(Data extracted from a collection)
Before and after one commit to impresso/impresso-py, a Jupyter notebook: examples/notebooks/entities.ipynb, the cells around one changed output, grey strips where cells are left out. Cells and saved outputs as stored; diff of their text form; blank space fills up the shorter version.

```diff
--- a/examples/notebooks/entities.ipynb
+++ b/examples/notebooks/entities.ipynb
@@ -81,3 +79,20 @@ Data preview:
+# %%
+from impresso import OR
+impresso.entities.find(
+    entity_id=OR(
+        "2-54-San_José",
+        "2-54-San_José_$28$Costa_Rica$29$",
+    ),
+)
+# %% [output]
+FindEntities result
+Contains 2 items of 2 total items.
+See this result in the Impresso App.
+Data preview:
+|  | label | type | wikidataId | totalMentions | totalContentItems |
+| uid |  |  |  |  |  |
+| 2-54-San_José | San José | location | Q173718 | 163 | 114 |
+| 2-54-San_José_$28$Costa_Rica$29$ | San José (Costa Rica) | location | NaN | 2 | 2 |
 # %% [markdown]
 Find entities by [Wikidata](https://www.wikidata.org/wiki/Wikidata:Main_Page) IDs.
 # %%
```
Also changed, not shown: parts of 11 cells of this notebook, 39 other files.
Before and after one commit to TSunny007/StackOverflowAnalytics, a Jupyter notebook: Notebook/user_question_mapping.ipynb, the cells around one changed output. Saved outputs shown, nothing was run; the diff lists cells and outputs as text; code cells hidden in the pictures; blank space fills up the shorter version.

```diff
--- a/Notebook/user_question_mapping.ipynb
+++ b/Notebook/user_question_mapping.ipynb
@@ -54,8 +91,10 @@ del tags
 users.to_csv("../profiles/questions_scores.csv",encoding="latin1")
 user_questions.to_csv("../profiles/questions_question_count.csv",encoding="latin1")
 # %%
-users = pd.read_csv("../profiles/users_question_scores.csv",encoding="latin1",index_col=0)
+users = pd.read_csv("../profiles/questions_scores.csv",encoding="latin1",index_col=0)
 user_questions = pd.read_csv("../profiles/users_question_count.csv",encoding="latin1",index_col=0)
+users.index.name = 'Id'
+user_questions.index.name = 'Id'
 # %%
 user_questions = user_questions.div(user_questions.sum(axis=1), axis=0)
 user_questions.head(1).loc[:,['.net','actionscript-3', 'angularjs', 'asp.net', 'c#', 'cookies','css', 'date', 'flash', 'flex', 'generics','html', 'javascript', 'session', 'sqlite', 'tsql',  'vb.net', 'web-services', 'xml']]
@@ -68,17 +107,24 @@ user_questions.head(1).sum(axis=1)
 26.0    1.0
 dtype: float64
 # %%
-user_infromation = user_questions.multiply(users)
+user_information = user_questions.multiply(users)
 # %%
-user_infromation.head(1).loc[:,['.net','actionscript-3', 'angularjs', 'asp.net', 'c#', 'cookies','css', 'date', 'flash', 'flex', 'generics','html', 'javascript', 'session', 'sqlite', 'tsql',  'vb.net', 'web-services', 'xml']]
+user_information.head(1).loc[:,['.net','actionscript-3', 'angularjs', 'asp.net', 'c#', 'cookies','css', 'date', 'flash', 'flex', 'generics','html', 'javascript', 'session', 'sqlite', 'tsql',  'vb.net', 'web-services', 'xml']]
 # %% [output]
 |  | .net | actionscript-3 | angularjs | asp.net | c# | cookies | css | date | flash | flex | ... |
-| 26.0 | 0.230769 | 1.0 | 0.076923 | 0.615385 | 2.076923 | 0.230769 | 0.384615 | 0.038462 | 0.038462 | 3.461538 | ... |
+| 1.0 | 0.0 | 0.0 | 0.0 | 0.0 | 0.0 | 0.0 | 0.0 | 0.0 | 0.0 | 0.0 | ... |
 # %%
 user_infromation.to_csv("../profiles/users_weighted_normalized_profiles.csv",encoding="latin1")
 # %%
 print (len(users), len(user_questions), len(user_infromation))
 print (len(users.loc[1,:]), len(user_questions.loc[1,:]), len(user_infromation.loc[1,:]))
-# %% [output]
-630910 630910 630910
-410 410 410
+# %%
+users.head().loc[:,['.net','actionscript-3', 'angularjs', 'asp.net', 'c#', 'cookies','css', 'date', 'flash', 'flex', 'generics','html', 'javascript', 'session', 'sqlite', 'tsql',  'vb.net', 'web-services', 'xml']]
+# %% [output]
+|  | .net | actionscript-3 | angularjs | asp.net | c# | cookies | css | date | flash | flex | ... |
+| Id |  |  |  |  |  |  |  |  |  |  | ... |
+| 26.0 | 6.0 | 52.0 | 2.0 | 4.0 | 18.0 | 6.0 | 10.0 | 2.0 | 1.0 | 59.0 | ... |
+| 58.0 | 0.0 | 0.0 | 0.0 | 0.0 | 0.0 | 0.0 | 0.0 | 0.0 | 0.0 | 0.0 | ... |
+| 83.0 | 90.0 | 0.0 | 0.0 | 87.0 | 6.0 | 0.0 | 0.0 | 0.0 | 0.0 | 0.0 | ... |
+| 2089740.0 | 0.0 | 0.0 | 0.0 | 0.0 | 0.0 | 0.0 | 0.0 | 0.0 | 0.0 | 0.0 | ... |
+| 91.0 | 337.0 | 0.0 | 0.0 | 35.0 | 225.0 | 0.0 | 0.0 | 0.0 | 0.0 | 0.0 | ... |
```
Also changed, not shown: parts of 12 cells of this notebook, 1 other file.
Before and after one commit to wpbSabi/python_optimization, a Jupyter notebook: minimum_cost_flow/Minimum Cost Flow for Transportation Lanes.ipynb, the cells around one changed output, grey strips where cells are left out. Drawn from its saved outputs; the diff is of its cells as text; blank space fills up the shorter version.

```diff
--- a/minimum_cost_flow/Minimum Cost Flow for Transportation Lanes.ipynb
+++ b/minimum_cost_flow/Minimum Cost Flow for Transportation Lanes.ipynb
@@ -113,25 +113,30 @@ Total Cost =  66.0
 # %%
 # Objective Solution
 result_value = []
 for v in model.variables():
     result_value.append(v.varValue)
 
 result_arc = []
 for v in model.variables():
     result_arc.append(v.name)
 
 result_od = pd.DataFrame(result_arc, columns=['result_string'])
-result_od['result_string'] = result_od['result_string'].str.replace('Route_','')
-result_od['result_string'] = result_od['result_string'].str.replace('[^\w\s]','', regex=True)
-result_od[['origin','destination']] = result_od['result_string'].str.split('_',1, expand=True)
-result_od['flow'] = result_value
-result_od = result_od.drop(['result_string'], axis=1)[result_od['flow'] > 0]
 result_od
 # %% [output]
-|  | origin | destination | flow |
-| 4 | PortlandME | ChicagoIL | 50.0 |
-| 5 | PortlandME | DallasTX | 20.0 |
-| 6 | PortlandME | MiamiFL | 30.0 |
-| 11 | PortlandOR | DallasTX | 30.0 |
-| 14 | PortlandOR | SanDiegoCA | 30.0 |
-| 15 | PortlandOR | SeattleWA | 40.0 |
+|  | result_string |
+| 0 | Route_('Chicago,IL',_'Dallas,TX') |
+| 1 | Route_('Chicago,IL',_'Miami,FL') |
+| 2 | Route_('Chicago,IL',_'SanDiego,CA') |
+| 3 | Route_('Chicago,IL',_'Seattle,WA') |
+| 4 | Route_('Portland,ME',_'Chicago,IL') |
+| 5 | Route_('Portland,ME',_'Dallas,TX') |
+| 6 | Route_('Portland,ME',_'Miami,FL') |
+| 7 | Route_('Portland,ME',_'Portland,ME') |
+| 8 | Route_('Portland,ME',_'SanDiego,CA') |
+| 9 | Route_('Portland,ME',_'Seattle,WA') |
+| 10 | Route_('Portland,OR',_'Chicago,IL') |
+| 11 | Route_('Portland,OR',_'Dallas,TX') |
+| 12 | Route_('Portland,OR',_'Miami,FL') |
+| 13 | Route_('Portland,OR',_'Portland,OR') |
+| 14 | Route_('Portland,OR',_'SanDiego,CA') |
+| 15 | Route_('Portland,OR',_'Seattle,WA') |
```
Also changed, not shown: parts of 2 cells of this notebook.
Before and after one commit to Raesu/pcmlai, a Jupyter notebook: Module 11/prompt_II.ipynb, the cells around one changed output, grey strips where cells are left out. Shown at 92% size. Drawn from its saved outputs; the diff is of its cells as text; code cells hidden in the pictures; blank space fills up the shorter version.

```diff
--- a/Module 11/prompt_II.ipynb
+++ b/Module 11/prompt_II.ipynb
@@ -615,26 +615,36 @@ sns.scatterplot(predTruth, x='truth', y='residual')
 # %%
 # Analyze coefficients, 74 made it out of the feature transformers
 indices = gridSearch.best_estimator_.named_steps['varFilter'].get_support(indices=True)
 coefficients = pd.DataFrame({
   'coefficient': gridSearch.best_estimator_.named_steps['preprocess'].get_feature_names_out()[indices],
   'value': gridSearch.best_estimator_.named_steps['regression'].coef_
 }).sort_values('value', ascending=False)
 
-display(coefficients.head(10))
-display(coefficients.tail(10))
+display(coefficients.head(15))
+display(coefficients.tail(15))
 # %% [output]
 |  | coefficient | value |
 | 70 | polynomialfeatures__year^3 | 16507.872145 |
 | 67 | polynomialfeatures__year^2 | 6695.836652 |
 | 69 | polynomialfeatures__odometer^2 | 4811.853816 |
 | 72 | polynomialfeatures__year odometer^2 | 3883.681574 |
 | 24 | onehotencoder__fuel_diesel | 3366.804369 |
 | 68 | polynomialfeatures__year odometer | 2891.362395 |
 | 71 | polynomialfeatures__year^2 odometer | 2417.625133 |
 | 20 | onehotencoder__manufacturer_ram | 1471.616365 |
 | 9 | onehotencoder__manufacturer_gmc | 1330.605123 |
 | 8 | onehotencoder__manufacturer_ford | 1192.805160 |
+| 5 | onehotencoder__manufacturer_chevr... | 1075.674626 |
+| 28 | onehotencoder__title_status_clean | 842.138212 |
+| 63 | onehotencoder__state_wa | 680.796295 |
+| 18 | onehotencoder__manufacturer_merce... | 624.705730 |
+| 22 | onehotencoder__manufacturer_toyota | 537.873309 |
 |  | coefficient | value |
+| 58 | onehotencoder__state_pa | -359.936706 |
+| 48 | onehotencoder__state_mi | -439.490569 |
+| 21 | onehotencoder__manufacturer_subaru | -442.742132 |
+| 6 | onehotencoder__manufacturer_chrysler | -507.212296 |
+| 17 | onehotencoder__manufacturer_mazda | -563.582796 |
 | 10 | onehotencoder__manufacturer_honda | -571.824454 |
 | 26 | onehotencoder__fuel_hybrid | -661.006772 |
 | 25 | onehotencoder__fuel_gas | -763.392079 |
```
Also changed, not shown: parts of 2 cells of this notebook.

### Exercise instructions
Copy only the entries from the first line to the line with "Also changed, not shown: parts of 11", each exactly as it appears.

### Problem solution
Before and after one commit to impresso/impresso-py, a Jupyter notebook: examples/notebooks/entities.ipynb, the cells around one changed output, grey strips where cells are left out. Cells and saved outputs as stored; diff of their text form; blank space fills up the shorter version.

```diff
--- a/examples/notebooks/entities.ipynb
+++ b/examples/notebooks/entities.ipynb
@@ -81,3 +79,20 @@ Data preview:
+# %%
+from impresso import OR
+impresso.entities.find(
+    entity_id=OR(
+        "2-54-San_José",
+        "2-54-San_José_$28$Costa_Rica$29$",
+    ),
+)
+# %% [output]
+FindEntities result
+Contains 2 items of 2 total items.
+See this result in the Impresso App.
+Data preview:
+|  | label | type | wikidataId | totalMentions | totalContentItems |
+| uid |  |  |  |  |  |
+| 2-54-San_José | San José | location | Q173718 | 163 | 114 |
+| 2-54-San_José_$28$Costa_Rica$29$ | San José (Costa Rica) | location | NaN | 2 | 2 |
 # %% [markdown]
 Find entities by [Wikidata](https://www.wikidata.org/wiki/Wikidata:Main_Page) IDs.
 # %%
```
Also changed, not shown: parts of 11 cells of this notebook, 39 other files.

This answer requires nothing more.